Tuesday, December 6th 2016 marks the 27th anniversary of the Montreal Massacre, where 14 female students of the École Polytechnique in Montreal were killed and another 10 women were injured by gunshot wounds. They were victims of a misogynistic attack by a student named Marc Lépine. Four male students were also injured.
Marc Lépine broke into the classes at the university, demanded that the male students leave the room and opened fire against the female students while spouting anti-woman propaganda. He later committed suicide. This tragedy shocked the country and gained notoriety around the world not only due to the brutal nature of the attack or the number of victims, but also due to the clearly sexist basis of the brutal massacre. Despite the media and the conservative sectors attempt to deny it, this was a clear anti-woman attack.
In 1991, the Canadian parliament proclaimed the day of the massacre the “ National Day of Remembrance and Action Against Violence Against Women.” Since then, on this date the women’s movements in Canada organize demonstrations to honor the memory of the victims and to fight violence against women.
Born in Montreal, the shooter Marc Lépine (originally named Gamil Rodrigue Liass Gharbi) was born to a family in which gender-based violence was common practice. In a letter written on the day of the attack, Lépine left no doubt about his motivation for the massacre, which was to “put an end” to the feminists, to whom he refers as “virago” ( “j’ai décidé de mettre des bâtons dans les roues à ces viragos.”). “Virago” is a pejorative term used to call women “aggressive” and “masculine”. In the letter, he details his frustrated attempt to join the Canadian military and how the application made him delay the execution of his plan, demonstrating that the attack was premeditated.
At the time of the massacre, there were many attempts to blame the shooting on the killer’s mental health, his familial environment and professional failure. All of this analysis ignored all possible feminist interpretation of systemic sexism, making the shooting sound like an isolated, exceptional case. According to Melissa Blais in her study about sexism and the massacre many considered Lépine a mentally ill, poor, sick man. This made it possible to neutralize the political debate, preventing the shooting from being seen as one more case of violence against women.
Recently there have been many notable cases of violence and hatred against women, like the emblematic case of Jyoti Pandey, the Indian student who was murdered after being gang-raped and beaten by 6 men, the case of the Brazilian teenage girl who was gang-raped by 30 men or even the most recent case an Argentine girl was raped and then brutally tortured and killed. These cases and so many others happen everyday around the world. Women suffer and die due to the sexism and misogyny that is so deeply ingrained in our society. At the same time, we have had some very important examples of women who stood up against oppression. In Brazil, thousands took the streets against rape culture; in Argentina, thousands took the streets and even organized work stoppages under the banner #NiUnaMenos. Without a doubt, the only way to fight sexist violence is the organization of the women’s movements together with all the oppressed and exploited sectors of society. Only a movement with thousands of women who organize at each school, university and workplace to take the streets can fight the sexist oppression intrinsic to capitalism.

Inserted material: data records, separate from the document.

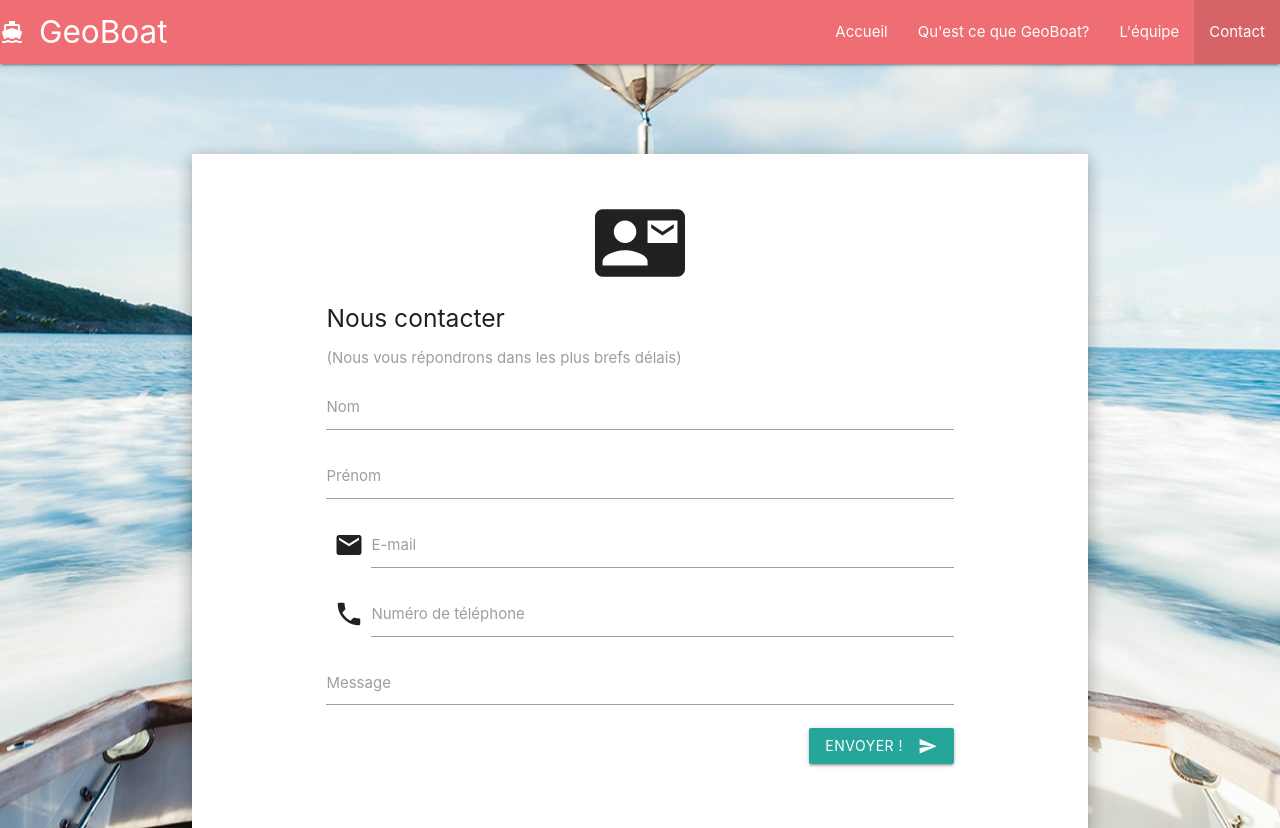
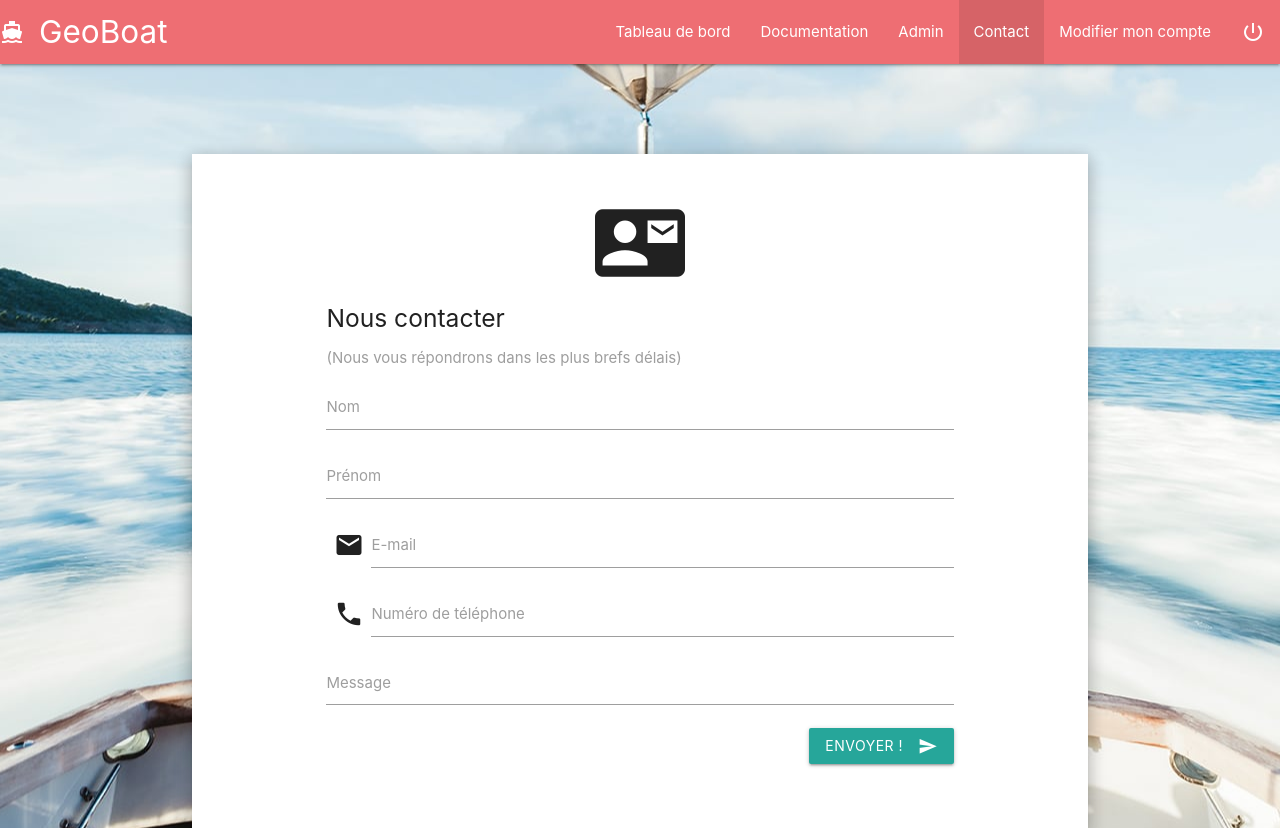
Before and after one commit to mfresi/ProjetGPS, a PHP site: page /contact.php in a window 1280 px wide. Shown: the top 828 px of the page. Run offline with PHP 8.4, Linux system fonts and the light colour scheme; a user stored in the database is signed in.

Commit message:
ajustements

```diff
--- a/admin.php
+++ b/admin.php
@@ -19,7 +19,7 @@ if(isset($_POST['submitModifier'])){
 <body style="background-image: url('images/background.jpg');background-attachment: fixed;background-position: center center;">
     <nav>
         <div class="nav-wrapper">
-            <a href="" class="brand-logo"><i class="material-icons">directions_boat</i>GeoBoat</a>
+            <a href="tableau_de_bord.php" class="brand-logo"><i class="material-icons">directions_boat</i>GeoBoat</a>
             <ul id="nav-mobile" class="right">
             <?php if(isset($_SESSION['logged']) && $_SESSION['logged'] == true && $_SESSION['droits'] == "ADMIN"){ ?>
                 <li><a href="tableau_de_bord.php">Tableau de bord</a></li>
--- a/contact.php
+++ b/contact.php
@@ -1,5 +1,5 @@
 <?php
-
+session_start();
 include ("class_contact.php");
 if(isset($_POST['submitMail'])){
     $mail = new Contact($_POST['email'], $_POST['prenom'], $_POST['nom'], $_POST['tel'], $_POST['message']);
@@ -18,12 +18,32 @@ if(isset($_POST['submitMail'])){
     <body style="background-image: url('images/background.jpg');background-attachment: fixed;background-position: center center;">
         <nav>
             <div class="nav-wrapper">
-                <a href="index.php" class="brand-logo"><i class="material-icons">directions_boat</i>GeoBoat</a>
+                <?php if(isset($_SESSION['logged']) && $_SESSION['logged'] == true){
+                    echo "<a href='tableau_de_bord.php' class='brand-logo'><i class='material-icons'>directions_boat</i>GeoBoat</a>";
+                 }
+                 else{
+                     echo "<a href='index.php' class='brand-logo'><i class='material-icons'>directions_boat</i>GeoBoat</a>";
+                 } ?>
                 <ul id="nav-mobile" class="right">
-                <li><a href="index.php">Accueil</a></li>
-                <li><a href="presentation.php">Qu'est ce que GeoBoat?</a></li>
-                <li><a href="ekip.php">L'équipe</a></li>
-                <li class="active"><a href="">Contact</a></li>
+                <?php if(isset($_SESSION['logged']) && $_SESSION['logged'] == true){ ?>
+                    <li><a href="tableau_de_bord.php">Tableau de bord</a></li>
+                    <li><a href="">Documentation</a></li>
+                    <?php
+                        if($_SESSION['droits'] == "ADMIN"){
+                            echo "<li><a href='admin.php'>Admin</a></li>";
+                        }
+                    ?>
+                    <li class="active"><a href="contact.php">Contact</a></li>
+                    <li><a href="modifiercompte.php">Modifier mon compte</a></li>
+                    <li><a href="deconnexion.php"><i class="material-icons">power_settings_new</i></a></li>
+                    <?php } else{
+                        ?>
+                        <li><a href="index.php">Accueil</a></li>
+                        <li><a href="presentation.php">Qu'est ce que GeoBoat?</a></li>
+                        <li><a href="ekip.php">L'équipe</a></li>
+                        <li class="active"><a href="contact.php">Contact</a></li>
+                        <?php
+                    } ?>
                 </ul>
             </div>
         </nav>
```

In memory of the victims of the “Montreal Massacre”, in solidarity with the friends and family that suffered and in solidarity with all the victims of gender-based violence, we will keep fighting to end violence against women in Canada, the United States, India, Brazil, Argentina and around the world.